▶ _TASK OBJECTIVE_: Every line from the one holding "Also changed, not" to the end of the entries should be repeated exactly, with the pictures left out.

▶ _EXTRACTED ENTRIES_:
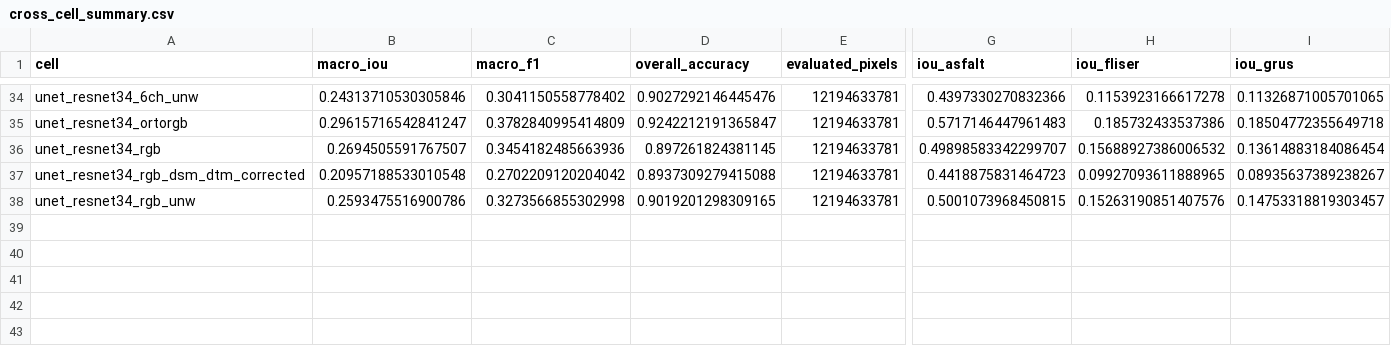
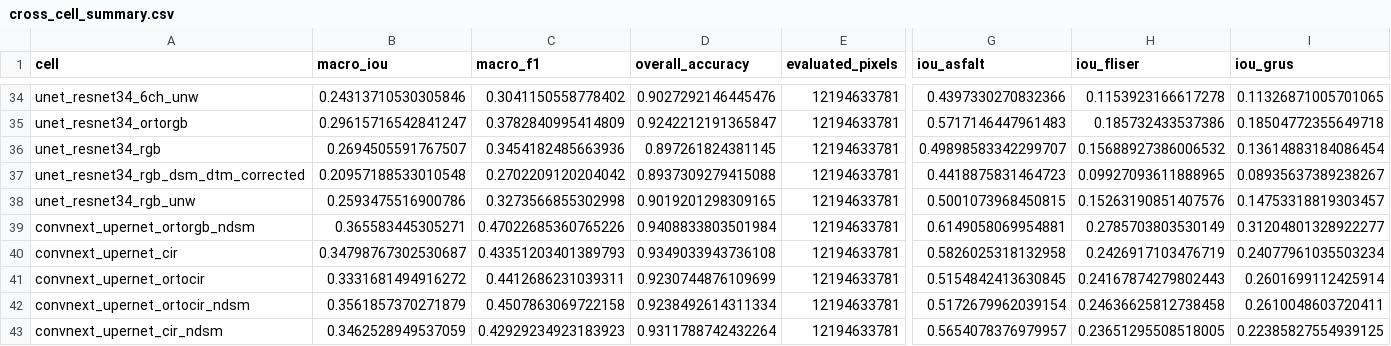
Before and after one commit to Lasbaskanenmas/Thesis_exploratory_data_analysis, a CSV file: results/tables/cross_cell_summary.csv, drawn as a sheet; only a part is shown, gaps mark what is left out; rows hold the shown columns only; the diff names each change by its address in the sheet, - before the commit and + after, or states it on an @@ line.

```diff
--- a/results/tables/cross_cell_summary.csv
+++ b/results/tables/cross_cell_summary.csv
+row 39: convnext_upernet_ortorgb_ndsm | 0.365583445305271 | 0.47022685360765226 | 0.9408833803501984 | 12194633781 | 0.6149058069954881 | 0.2785703803530149 | 0.31204801328922277
+row 40: convnext_upernet_cir | 0.34798767302530687 | 0.43351203401389793 | 0.9349033943736108 | 12194633781 | 0.5826025318132958 | 0.2426917103476719 | 0.24077961035503234
+row 41: convnext_upernet_ortocir | 0.3331681494916272 | 0.4412686231039311 | 0.9230744876109699 | 12194633781 | 0.5154842413630845 | 0.24167874279802443 | 0.2601699112425914
+row 42: convnext_upernet_ortocir_ndsm | 0.3561857370271879 | 0.4507863069722158 | 0.9238492614311334 | 12194633781 | 0.5172679962039154 | 0.24636625812738458 | 0.2610048603720411
+row 43: convnext_upernet_cir_ndsm | 0.3462528949537059 | 0.42929234923183923 | 0.9311788742432264 | 12194633781 | 0.5654078376979957 | 0.23651295508518005 | 0.22385827554939125
```
Also changed, not shown: results/tables/per_fold_macro_iou.csv, 39 other files.
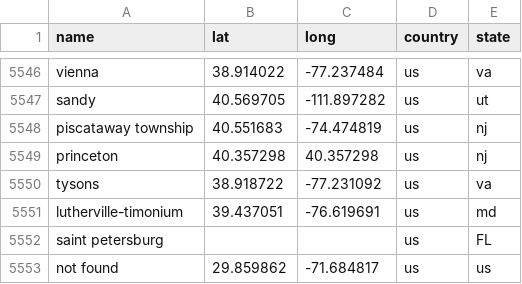
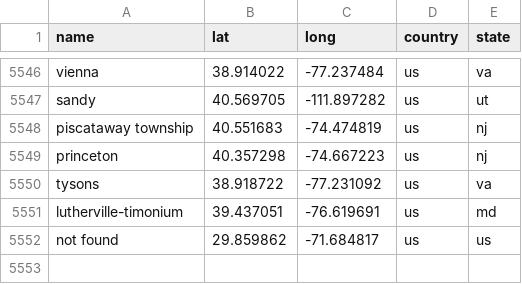
Before and after one commit to tuckerrc/jobs_map, a CSV file: lib/assets/cities_us.csv, drawn as a sheet; only a part is shown, gaps mark what is left out.

Commit message:
Fix Princeton NJ longitude

```diff
--- a/lib/assets/cities_us.csv
+++ b/lib/assets/cities_us.csv
@@ -5548,6 +5548,5 @@ sandy,40.569705,-111.897282,us,ut
 piscataway township,40.551683,-74.474819,us,nj
-princeton,40.357298,40.357298,us,nj
+princeton,40.357298,-74.667223,us,nj
 tysons,38.918722,-77.231092,us,va
 lutherville-timonium,39.437051,-76.619691,us,md
-saint petersburg,,,us,FL
 not found,29.859862,-71.684817,us,us
```
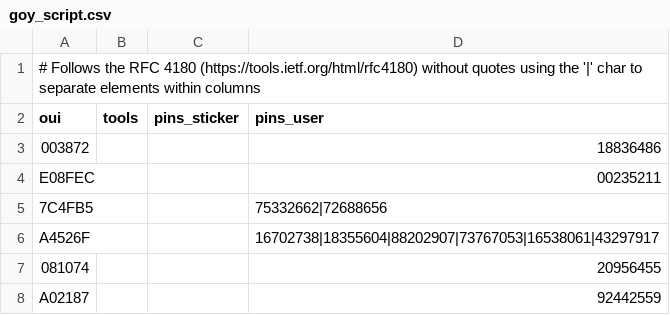
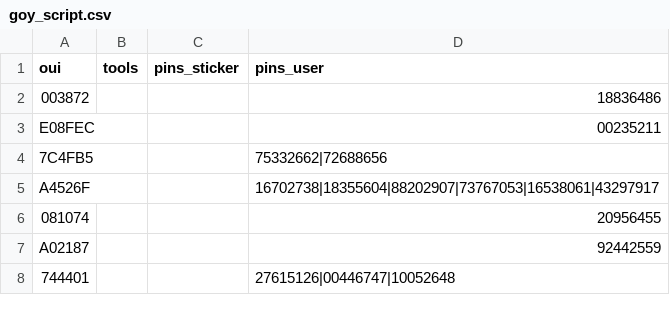
Before and after one commit to luskaner/wps-dict, a CSV file: pins/goy_script.csv, drawn as a sheet; only a part is shown; the shorter side is filled out with more unchanged rows; the diff names each change by its address in the sheet, - before the commit and + after, or states it on an @@ line.

Commit message:
Update goy_script.csv

```diff
--- a/pins/goy_script.csv
+++ b/pins/goy_script.csv
-row 1: # Follows the RFC 4180 (https://tools.ietf.org/html/rfc4180) without quotes using the '|' char to separate elements within columns
```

▶ _RESPONSE TO THE TASK_:
Also changed, not shown: results/tables/per_fold_macro_iou.csv, 39 other files.
Before and after one commit to tuckerrc/jobs_map, a CSV file: lib/assets/cities_us.csv, drawn as a sheet; only a part is shown, gaps mark what is left out.

Commit message:
Fix Princeton NJ longitude

```diff
--- a/lib/assets/cities_us.csv
+++ b/lib/assets/cities_us.csv
@@ -5548,6 +5548,5 @@ sandy,40.569705,-111.897282,us,ut
 piscataway township,40.551683,-74.474819,us,nj
-princeton,40.357298,40.357298,us,nj
+princeton,40.357298,-74.667223,us,nj
 tysons,38.918722,-77.231092,us,va
 lutherville-timonium,39.437051,-76.619691,us,md
-saint petersburg,,,us,FL
 not found,29.859862,-71.684817,us,us
```
Before and after one commit to luskaner/wps-dict, a CSV file: pins/goy_script.csv, drawn as a sheet; only a part is shown; the shorter side is filled out with more unchanged rows; the diff names each change by its address in the sheet, - before the commit and + after, or states it on an @@ line.

Commit message:
Update goy_script.csv

```diff
--- a/pins/goy_script.csv
+++ b/pins/goy_script.csv
-row 1: # Follows the RFC 4180 (https://tools.ietf.org/html/rfc4180) without quotes using the '|' char to separate elements within columns
```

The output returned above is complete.